One of the most beloved of all Argentine musicians, Gustavo Santaolalla has been a giant in the country’s rock nacional since the 1980s, and internationally recognized for decades. This Saturday, he’ll perform music from his most recent album, Desandando el Camino (Retracing the Road), at Teatro Coliseo at 9 PM (hurry for tickets here!). The album comes from a documentary miniseries, “Quapaq Ñan: Desandando el Camino,” in which Santaolalla stars, produces, and creates the music, about the Incan Empire’s history in Argentina.
The Argentine composer and musician is well on his way to an EGOT, with two Oscars, an Emmy nomination, a Golden Globe, and fistfuls (literally, see the photo below) of Grammys already under his belt. He dabbles in everything from solo albums to producing to composing, and whatever he touches seems to turn to gold.

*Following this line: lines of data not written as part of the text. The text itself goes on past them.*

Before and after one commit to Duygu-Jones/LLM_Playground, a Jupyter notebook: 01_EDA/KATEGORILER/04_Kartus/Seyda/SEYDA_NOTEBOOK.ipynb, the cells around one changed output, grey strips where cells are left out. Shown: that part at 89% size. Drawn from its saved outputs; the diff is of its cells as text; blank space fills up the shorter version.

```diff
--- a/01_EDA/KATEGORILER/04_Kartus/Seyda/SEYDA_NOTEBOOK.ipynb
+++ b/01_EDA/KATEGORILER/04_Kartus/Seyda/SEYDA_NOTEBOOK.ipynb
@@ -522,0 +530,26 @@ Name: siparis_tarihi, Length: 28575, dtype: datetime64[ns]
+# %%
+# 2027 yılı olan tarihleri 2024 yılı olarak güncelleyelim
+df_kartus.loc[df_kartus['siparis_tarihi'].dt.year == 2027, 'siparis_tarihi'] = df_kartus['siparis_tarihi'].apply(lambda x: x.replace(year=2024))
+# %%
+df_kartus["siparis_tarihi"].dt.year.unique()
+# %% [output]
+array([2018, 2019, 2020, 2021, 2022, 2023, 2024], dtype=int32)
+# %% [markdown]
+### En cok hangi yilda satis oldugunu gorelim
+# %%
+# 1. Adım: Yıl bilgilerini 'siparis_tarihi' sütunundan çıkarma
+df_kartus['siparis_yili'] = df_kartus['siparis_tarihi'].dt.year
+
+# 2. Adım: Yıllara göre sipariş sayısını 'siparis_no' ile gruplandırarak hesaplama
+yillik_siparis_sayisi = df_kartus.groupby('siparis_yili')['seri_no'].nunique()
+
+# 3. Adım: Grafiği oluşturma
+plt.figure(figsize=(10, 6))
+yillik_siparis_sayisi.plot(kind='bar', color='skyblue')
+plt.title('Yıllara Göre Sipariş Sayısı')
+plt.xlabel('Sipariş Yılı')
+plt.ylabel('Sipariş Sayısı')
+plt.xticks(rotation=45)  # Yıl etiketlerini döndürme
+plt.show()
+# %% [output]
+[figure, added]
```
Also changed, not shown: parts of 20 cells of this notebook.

After involvement in rock nacional throughout the ’70s and ’80s, Santaolalla moved on to high-profile collaborations. His musical tastes are eclectic, to put it mildly: his own music runs the gamut from indigenous-inspired Argentine folk to ’80s rock to neo-tango. As a producer, they range even more wildly. He’s the behind-the-scenes genius between many of Juanes’s hits, and has been the Colombian superstar’s producer since his first album in 2000. Santaolalla also produced the tongue-in-cheek “Tango del Pecado” for Puerto Rican rap duo Calle 13, and even worked with opera soprano Dawn Upshaw.
His solo music is popular as well, and rightly acclaimed at home and abroad, especially for 1998 classic album Ronroco — please, just listen to it. You’ll understand. The album’s acoustic guitar moves through the landscapes of the Southern Cone, from the wide-open pampas to Iguazú to the Atacama, and somehow captures them all perfectly through music.

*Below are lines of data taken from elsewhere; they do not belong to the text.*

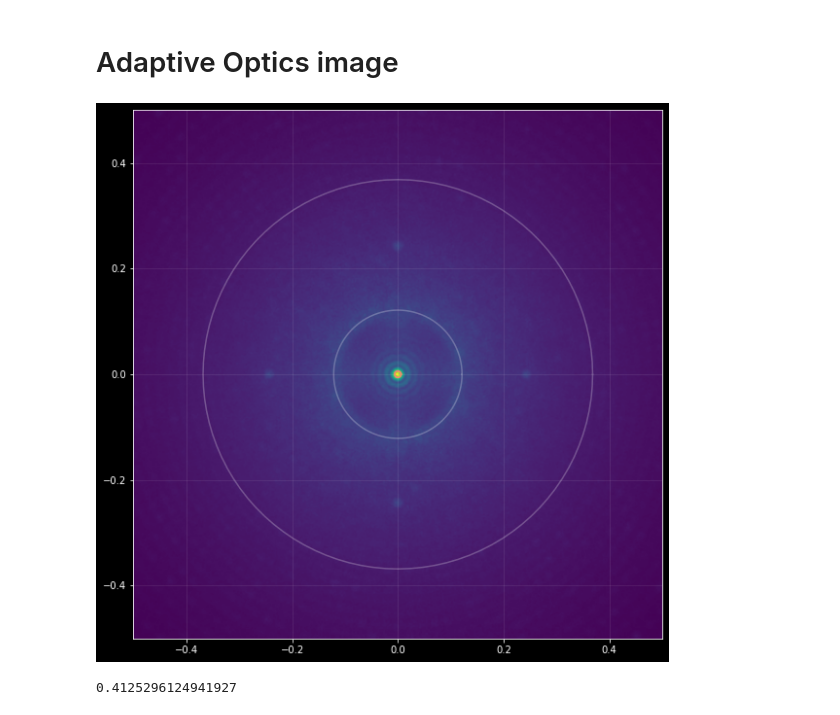
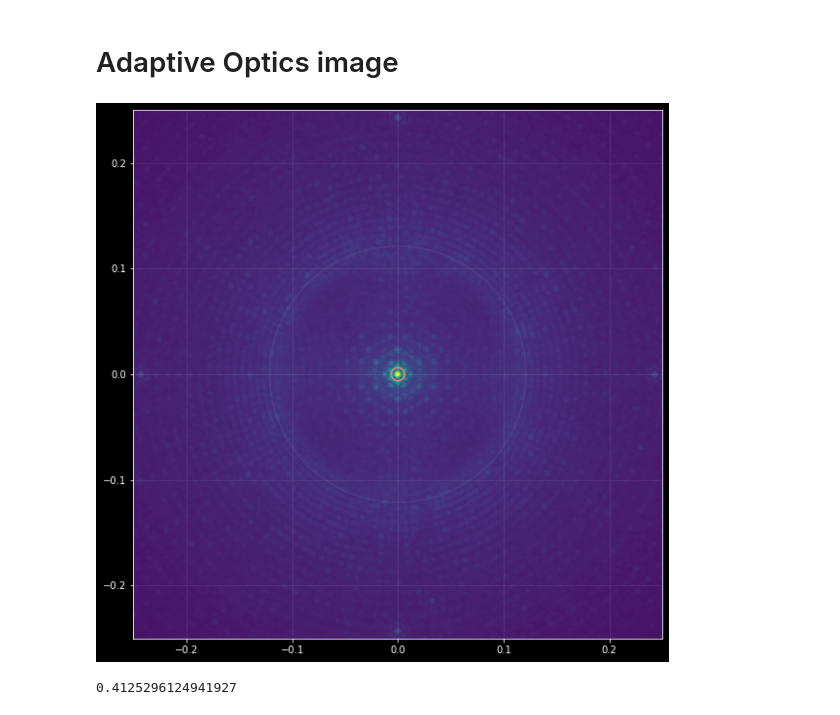
Before and after one commit to rconan/dos101, a Jupyter notebook: data.ipynb, the cells around one changed output. Cells and saved outputs as stored; diff of their text form; code cells hidden in the pictures.

```diff
--- a/data.ipynb
+++ b/data.ipynb
@@ -121,23 +122,23 @@ ax.set_ylim(lim)
 # %%
 px_scale = (180*3600/np.pi) * 0.5*0.5e-6/25.5
 h = px_scale * 511/2
 o = np.linspace(0, 2*np.pi, 101)
 x, y = np.cos(o), np.sin(o)
 fig, ax = plt.subplots(figsize=(10, 10))
 ax.imshow(np.vstack(frame['DiffractionLimitedImage']).reshape(512, -1)**0.25,
           extent=[-h, h, -h, h])
 r = px_scale * 25.5/8.365
 ax.plot(x*r, y*r, 'C3')
 r = px_scale * 60
-ax.plot(x*r, y*r, 'w', alpha=0.25)
+ax.plot(x*r, y*r, 'w', alpha=0.05)
 r = px_scale * 25.5/14E-2
-ax.plot(x*r, y*r, 'w', alpha=0.25)
-lim = np.asarray([-1, 1])*0.5
+ax.plot(x*r, y*r, 'w', alpha=0.05)
+lim = np.asarray([-1, 1])*0.25
 ax.set_xlim(lim)
 ax.set_ylim(lim)
 ax.grid(alpha=0.1)
 # %% [output]
-[figure, old version]
+[figure, new version]
 # %%
 0.5e-6/(0.25/(180*3600/np.pi))
 # %% [output]
```
Also changed, not shown: parts of 6 cells of this notebook, 1 other file.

The album was so big that it became a crossover TV and film hit, with haunting appearances in everything from HBO series Deadwood to the CW’s Jane the Virgin. Santaolalla has lived on and off in Los Angeles, California for years, so the movie industry seemed a natural career jump for him. After the Hollywood love for Ronroco, he leapt head first into soundtrack, composing for big name directors like Walter Salles, Ang Lee, and Alejandro González Iñárritu.
Even if you’ve never heard of Santaolalla until now you’ve probably heard his music in some of this century’s best movies. For a sense of his work, check out Salles’s 2004 classic The Motorcycle Diaries (with, ahem, our favorite Palermo resident/handsome man Gael García Bernal), with fast-paced, intense electric guitar accompanying Che Guevara on his South American odyssey. Then came the flood of awards: Santaolalla won two consecutive Best Soundtrack Oscars, first in 2006 for Lee’s cowboy epic Brokeback Mountain, with its wistful, Western-tinged music, and then the next year for Iñárritu’s global hit Babel.
The musician has become a source of pride for his home country — his references to Argentina in his music and awards speeches don’t go unnoticed. Get prepared for the concert with his dazzling variety of genres, songs, and musical collaborations, then head to what’s sure to be a show-stopping performance on Saturday.